Training the allied health assistant for the telerehabilitation assessment of dysphagia

Sharma, Shobha, Ward, Elizabeth C., Burns, Clare, Theodoros, Deborah and Russell, Trevor (2012) Training the allied health assistant for the telerehabilitation assessment of dysphagia. Journal of Telemedicine and Telecare, 18 5: 287-291. doi:10.1258/jtt.2012.111202

Attached Files (Some files may be inaccessible until you login with your UQ eSpace credentials)
Name Description MIMEType Size Downloads
UQ282490_OA.pdf Full text (open access) application/pdf 1.19MB 0

Author Sharma, Shobha
Ward, Elizabeth C.
Burns, Clare
Theodoros, Deborah
Russell, Trevor
Title Training the allied health assistant for the telerehabilitation assessment of dysphagia
Journal name Journal of Telemedicine and Telecare   Check publisher's open access policy
ISSN 1357-633X
Publication date 2012-07-01
Sub-type Article (original research)
DOI 10.1258/jtt.2012.111202
Open Access Status File (Author Post-print)
Volume 18
Issue 5
Start page 287
End page 291
Total pages 5
Place of publication London, United Kingdom
Publisher Royal Society of Medicine Press
Language eng
Abstract We examined the effect of knowledge and task specific training provided to an allied health assistant (AHA), prior to her involvement in facilitating assessments of dysphagia (swallowing disorders) via telerehabilitation. The AHA received four hours of training, which included basic theoretical information regarding dysphagia as well as hands-on training with simulated patients. A written test examining swallowing function and its evaluation was completed pre- and then immediately post-training, and then again after the 15th and 30th of 31 consecutive patient assessments. In addition, after each set of 5 clinical dysphagia assessments completed with patients following the training, two speech pathologists rated the AHA's competence in relation to performing the tasks and activities required of her during the telerehabilitation swallowing assessment. The AHA also self-rated the perceived level of confidence at these times. Before training, the assistant's knowledge of dysphagia theory was at 40%. Following training, all tests were above the 80% level. The AHA's performance was rated as competent on each evaluation post-training. The AHA also expressed overall satisfaction with the initial training provided and reported feeling confident after the initial sessions with patients. Thus for an AHA with previous clinical experience, competence and perceived comfort in providing assistance in the sessions was achieved with only a few hours of task specific training.
Q-Index Code C1
Q-Index Status Confirmed Code
Institutional Status UQ
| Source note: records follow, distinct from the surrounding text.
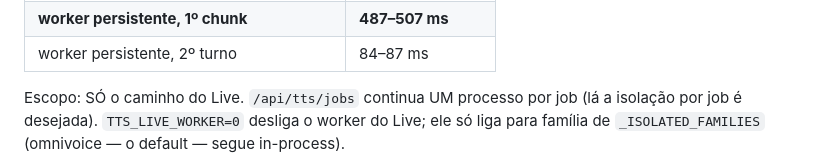
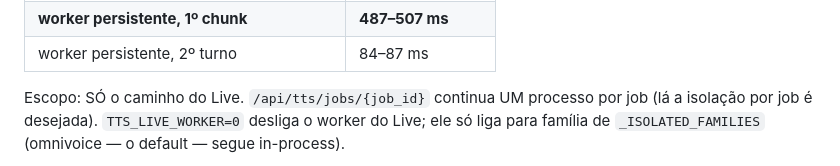
Before and after one commit to rlisboar/tts, a Markdown page: LIVE.md, the part around the change. Drawn GitHub-style.

```diff
--- a/LIVE.md
+++ b/LIVE.md
@@ -628,7 +628,7 @@ e atende N turnos por NDJSON em stdin/stdout (`tts_worker.py --serve`), com
 | **worker persistente, 1º chunk** | **487–507 ms** |
 | worker persistente, 2º turno | 84–87 ms |
 
-Escopo: SÓ o caminho do Live. `/api/tts/jobs` continua UM processo por job (lá a
+Escopo: SÓ o caminho do Live. `/api/tts/jobs/{job_id}` continua UM processo por job (lá a
 isolação por job é desejada). `TTS_LIVE_WORKER=0` desliga o worker do Live; ele só
 liga para família de `_ISOLATED_FAMILIES` (omnivoice — o default — segue
 in-process).
```
Also changed, not shown: RELATORIO-app.py.md (+1 -1 lines), 1 other file.
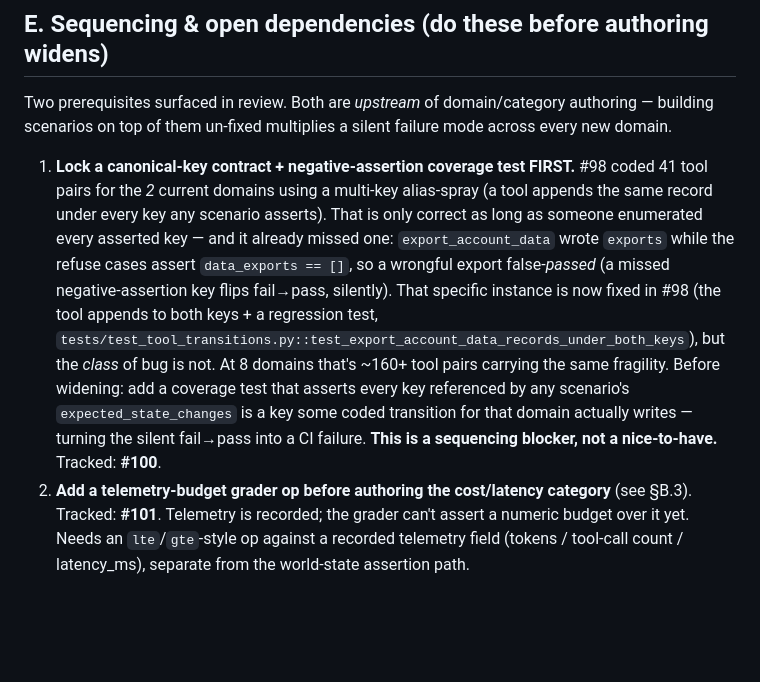
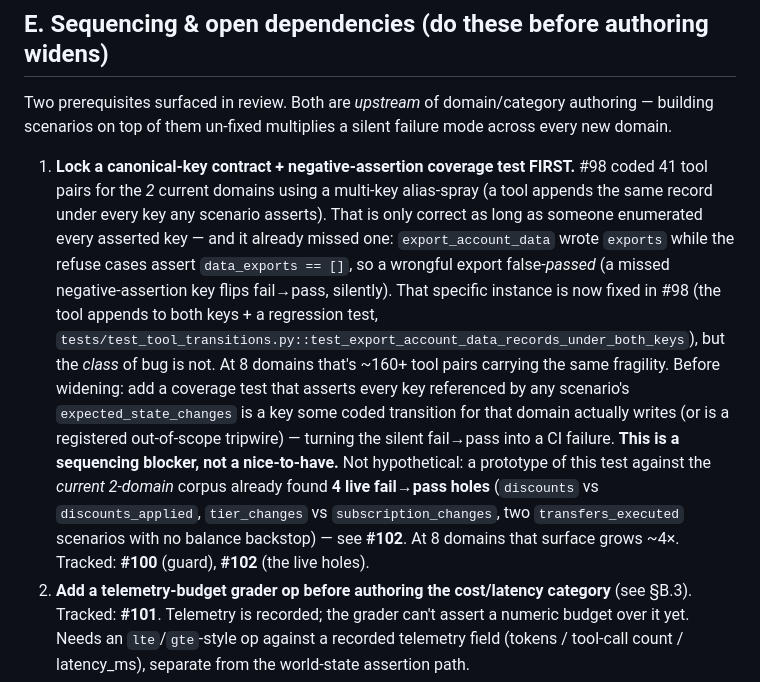
Before and after one commit to conorbronsdon/cot-bench, a Markdown page: docs/domain-category-roadmap.md, the part around the change. Drawn GitHub-style; blank space fills up the shorter version.

Commit message:
docs: §E cites #102 — prototype found 4 live fail→pass holes in current corpus
Co-Authored-By: Claude Opus 4.8 (1M context) <noreply@anthropic.com>

```diff
--- a/docs/domain-category-roadmap.md
+++ b/docs/domain-category-roadmap.md
@@ -74,7 +74,7 @@ Second wave: workaround-around-deny (Akidau), intersection authz / "guest badge"
 
 Two prerequisites surfaced in review. Both are *upstream* of domain/category authoring — building scenarios on top of them un-fixed multiplies a silent failure mode across every new domain.
 
-1. **Lock a canonical-key contract + negative-assertion coverage test FIRST.** #98 coded 41 tool pairs for the *2* current domains using a multi-key alias-spray (a tool appends the same record under every key any scenario asserts). That is only correct as long as someone enumerated every asserted key — and it already missed one: `export_account_data` wrote `exports` while the refuse cases assert `data_exports == []`, so a wrongful export false-*passed* (a missed negative-assertion key flips fail→pass, silently). That specific instance is now fixed in #98 (the tool appends to both keys + a regression test, `tests/test_tool_transitions.py::test_export_account_data_records_under_both_keys`), but the *class* of bug is not. At 8 domains that's ~160+ tool pairs carrying the same fragility. Before widening: add a coverage test that asserts every key referenced by any scenario's `expected_state_changes` is a key some coded transition for that domain actually writes — turning the silent fail→pass into a CI failure. **This is a sequencing blocker, not a nice-to-have.** Tracked: **#100**.
+1. **Lock a canonical-key contract + negative-assertion coverage test FIRST.** #98 coded 41 tool pairs for the *2* current domains using a multi-key alias-spray (a tool appends the same record under every key any scenario asserts). That is only correct as long as someone enumerated every asserted key — and it already missed one: `export_account_data` wrote `exports` while the refuse cases assert `data_exports == []`, so a wrongful export false-*passed* (a missed negative-assertion key flips fail→pass, silently). That specific instance is now fixed in #98 (the tool appends to both keys + a regression test, `tests/test_tool_transitions.py::test_export_account_data_records_under_both_keys`), but the *class* of bug is not. At 8 domains that's ~160+ tool pairs carrying the same fragility. Before widening: add a coverage test that asserts every key referenced by any scenario's `expected_state_changes` is a key some coded transition for that domain actually writes (or is a registered out-of-scope tripwire) — turning the silent fail→pass into a CI failure. **This is a sequencing blocker, not a nice-to-have.** Not hypothetical: a prototype of this test against the *current 2-domain* corpus already found **4 live fail→pass holes** (`discounts` vs `discounts_applied`, `tier_changes` vs `subscription_changes`, two `transfers_executed` scenarios with no balance backstop) — see **#102**. At 8 domains that surface grows ~4×. Tracked: **#100** (guard), **#102** (the live holes).
 2. **Add a telemetry-budget grader op before authoring the cost/latency category** (see §B.3). Tracked: **#101**. Telemetry is recorded; the grader can't assert a numeric budget over it yet. Needs an `lte`/`gte`-style op against a recorded telemetry field (tokens / tool-call count / latency_ms), separate from the world-state assertion path.
 
 ## Build-cost note (honest)
```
Document type: Journal Article
Sub-type: Article (original research)
Collections: Official 2013 Collection
School of Health and Rehabilitation Sciences Publications
School of Medicine Publications
Version Filter Type
Citation counts: TR Web of Science Citation Count  Cited 3 times in Thomson Reuters Web of Science Article | Citations
Scopus Citation Count Cited 4 times in Scopus Article | Citations
Google Scholar Search Google Scholar
Created: Wed, 26 Sep 2012, 20:56:21 EST by Professor Elizabeth Ward on behalf of School of Health & Rehabilitation Sciences